- PROBLEM STATEMENT
Check each line of the records below for the word "baseball" and copy those where it appears.

[[ DATA FOR THE TASK open ]]

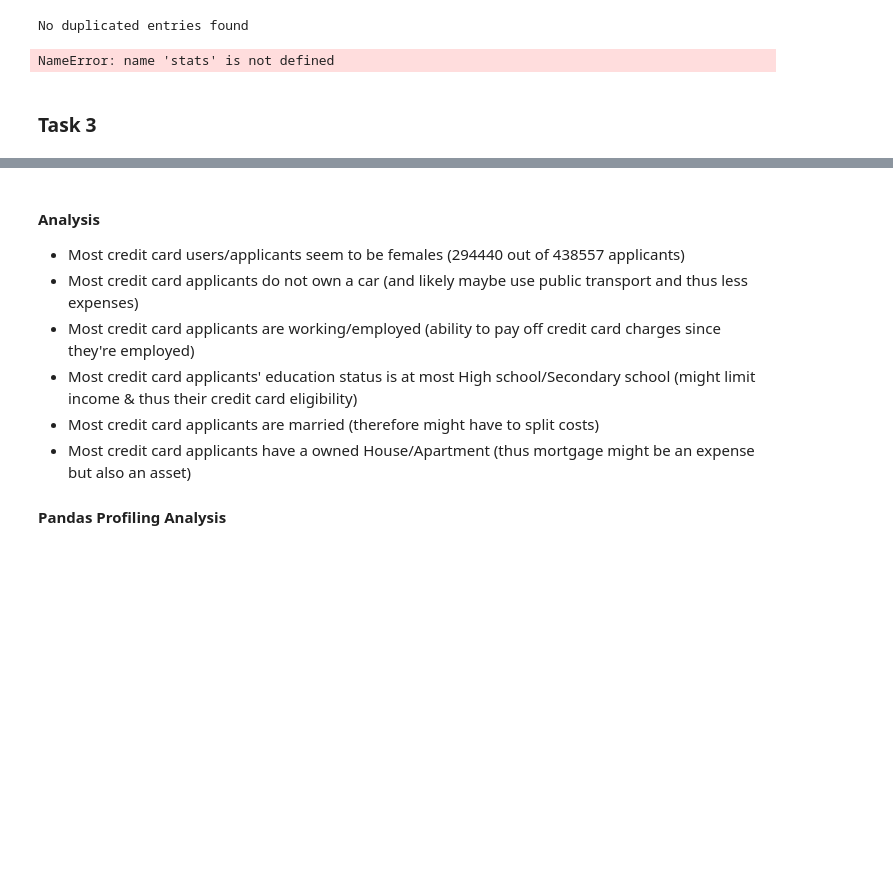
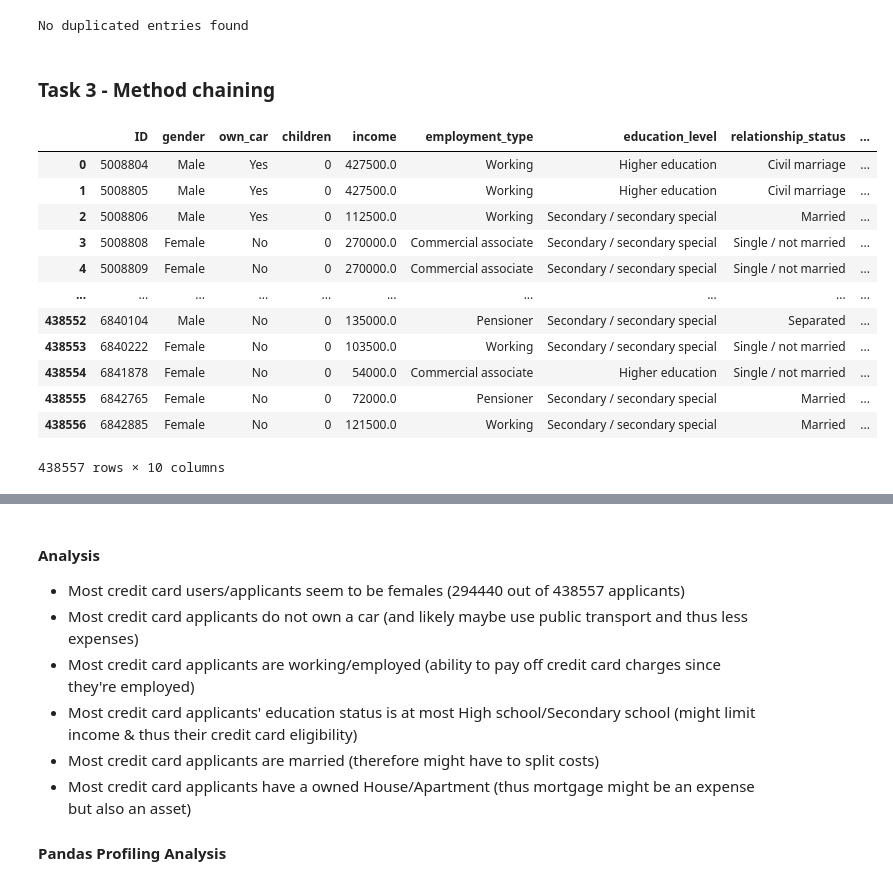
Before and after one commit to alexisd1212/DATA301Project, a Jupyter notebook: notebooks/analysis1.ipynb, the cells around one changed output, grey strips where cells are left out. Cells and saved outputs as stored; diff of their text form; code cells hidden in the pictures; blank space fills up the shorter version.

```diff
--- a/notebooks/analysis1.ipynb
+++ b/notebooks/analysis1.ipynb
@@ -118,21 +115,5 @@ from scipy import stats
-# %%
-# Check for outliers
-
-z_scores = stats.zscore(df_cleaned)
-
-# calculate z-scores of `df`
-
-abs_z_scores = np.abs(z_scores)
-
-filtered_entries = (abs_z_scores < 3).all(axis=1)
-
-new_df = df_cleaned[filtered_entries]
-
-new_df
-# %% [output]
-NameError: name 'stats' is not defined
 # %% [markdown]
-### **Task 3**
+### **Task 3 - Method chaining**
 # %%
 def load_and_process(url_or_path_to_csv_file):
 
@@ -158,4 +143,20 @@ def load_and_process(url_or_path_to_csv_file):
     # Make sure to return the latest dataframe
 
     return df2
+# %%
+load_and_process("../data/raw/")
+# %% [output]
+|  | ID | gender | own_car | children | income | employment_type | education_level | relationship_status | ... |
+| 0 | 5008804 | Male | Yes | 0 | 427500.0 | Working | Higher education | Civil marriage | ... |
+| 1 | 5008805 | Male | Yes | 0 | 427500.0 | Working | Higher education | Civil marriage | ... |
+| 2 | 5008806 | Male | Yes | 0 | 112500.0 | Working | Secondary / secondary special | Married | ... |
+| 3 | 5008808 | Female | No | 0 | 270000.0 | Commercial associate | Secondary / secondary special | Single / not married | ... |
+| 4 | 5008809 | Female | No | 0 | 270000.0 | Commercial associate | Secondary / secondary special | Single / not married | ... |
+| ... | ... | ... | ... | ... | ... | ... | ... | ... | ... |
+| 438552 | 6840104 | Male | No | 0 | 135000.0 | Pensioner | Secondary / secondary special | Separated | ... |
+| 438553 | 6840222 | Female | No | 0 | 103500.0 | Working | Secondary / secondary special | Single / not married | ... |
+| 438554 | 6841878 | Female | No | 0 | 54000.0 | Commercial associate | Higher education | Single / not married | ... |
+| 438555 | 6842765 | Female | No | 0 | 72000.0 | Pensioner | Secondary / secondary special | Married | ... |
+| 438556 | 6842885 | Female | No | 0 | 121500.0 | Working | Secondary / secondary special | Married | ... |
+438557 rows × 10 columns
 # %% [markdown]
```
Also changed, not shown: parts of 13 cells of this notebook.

[[ DATA FOR THE TASK closed ]]
[[ DATA FOR THE TASK open ]]

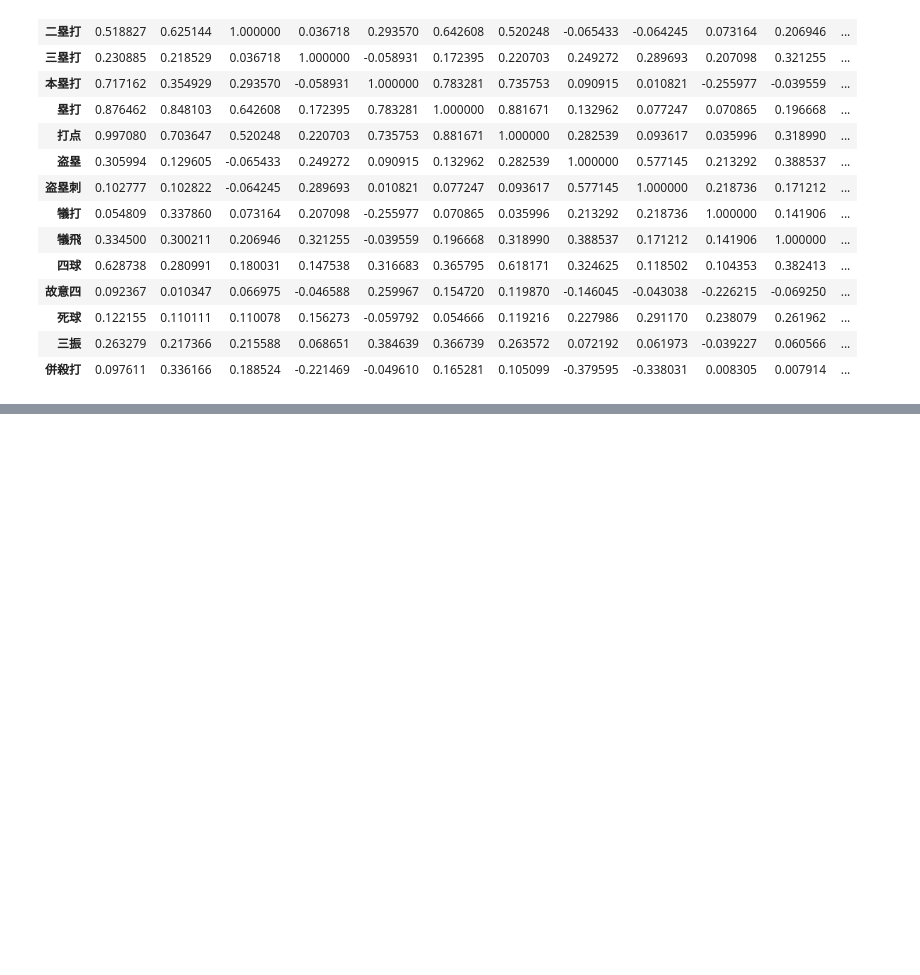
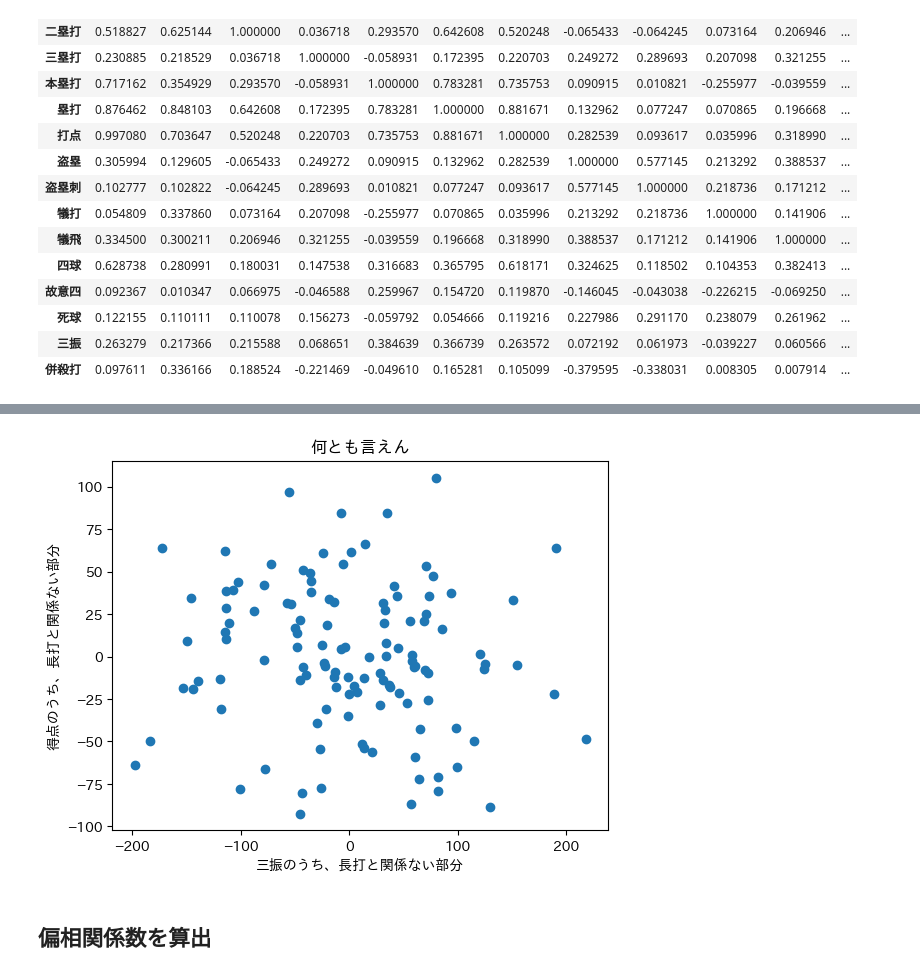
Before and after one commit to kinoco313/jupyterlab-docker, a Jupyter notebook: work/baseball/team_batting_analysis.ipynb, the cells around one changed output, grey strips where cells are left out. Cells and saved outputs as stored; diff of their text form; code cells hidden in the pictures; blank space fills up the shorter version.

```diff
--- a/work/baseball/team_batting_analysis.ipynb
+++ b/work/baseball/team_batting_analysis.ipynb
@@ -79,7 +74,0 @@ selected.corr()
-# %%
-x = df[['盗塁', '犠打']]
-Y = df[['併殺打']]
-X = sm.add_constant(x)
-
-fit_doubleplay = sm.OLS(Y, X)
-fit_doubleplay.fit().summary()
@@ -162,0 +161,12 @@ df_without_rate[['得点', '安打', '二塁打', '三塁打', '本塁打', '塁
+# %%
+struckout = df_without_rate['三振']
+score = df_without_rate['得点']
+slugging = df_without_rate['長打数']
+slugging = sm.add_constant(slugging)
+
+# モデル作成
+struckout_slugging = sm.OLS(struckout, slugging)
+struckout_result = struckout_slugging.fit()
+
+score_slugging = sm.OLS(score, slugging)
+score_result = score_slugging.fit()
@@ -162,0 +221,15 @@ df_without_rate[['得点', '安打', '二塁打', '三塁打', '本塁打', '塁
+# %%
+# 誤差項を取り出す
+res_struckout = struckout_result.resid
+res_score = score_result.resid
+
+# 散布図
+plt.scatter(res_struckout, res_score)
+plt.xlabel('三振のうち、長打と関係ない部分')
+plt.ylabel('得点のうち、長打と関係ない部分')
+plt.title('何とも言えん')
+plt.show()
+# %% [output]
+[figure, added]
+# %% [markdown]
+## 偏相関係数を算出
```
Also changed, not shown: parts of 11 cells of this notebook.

[[ DATA FOR THE TASK closed ]]

- ANSWER
Before and after one commit to kinoco313/jupyterlab-docker, a Jupyter notebook: work/baseball/team_batting_analysis.ipynb, the cells around one changed output, grey strips where cells are left out. Cells and saved outputs as stored; diff of their text form; code cells hidden in the pictures; blank space fills up the shorter version.
--- a/work/baseball/team_batting_analysis.ipynb
+++ b/work/baseball/team_batting_analysis.ipynb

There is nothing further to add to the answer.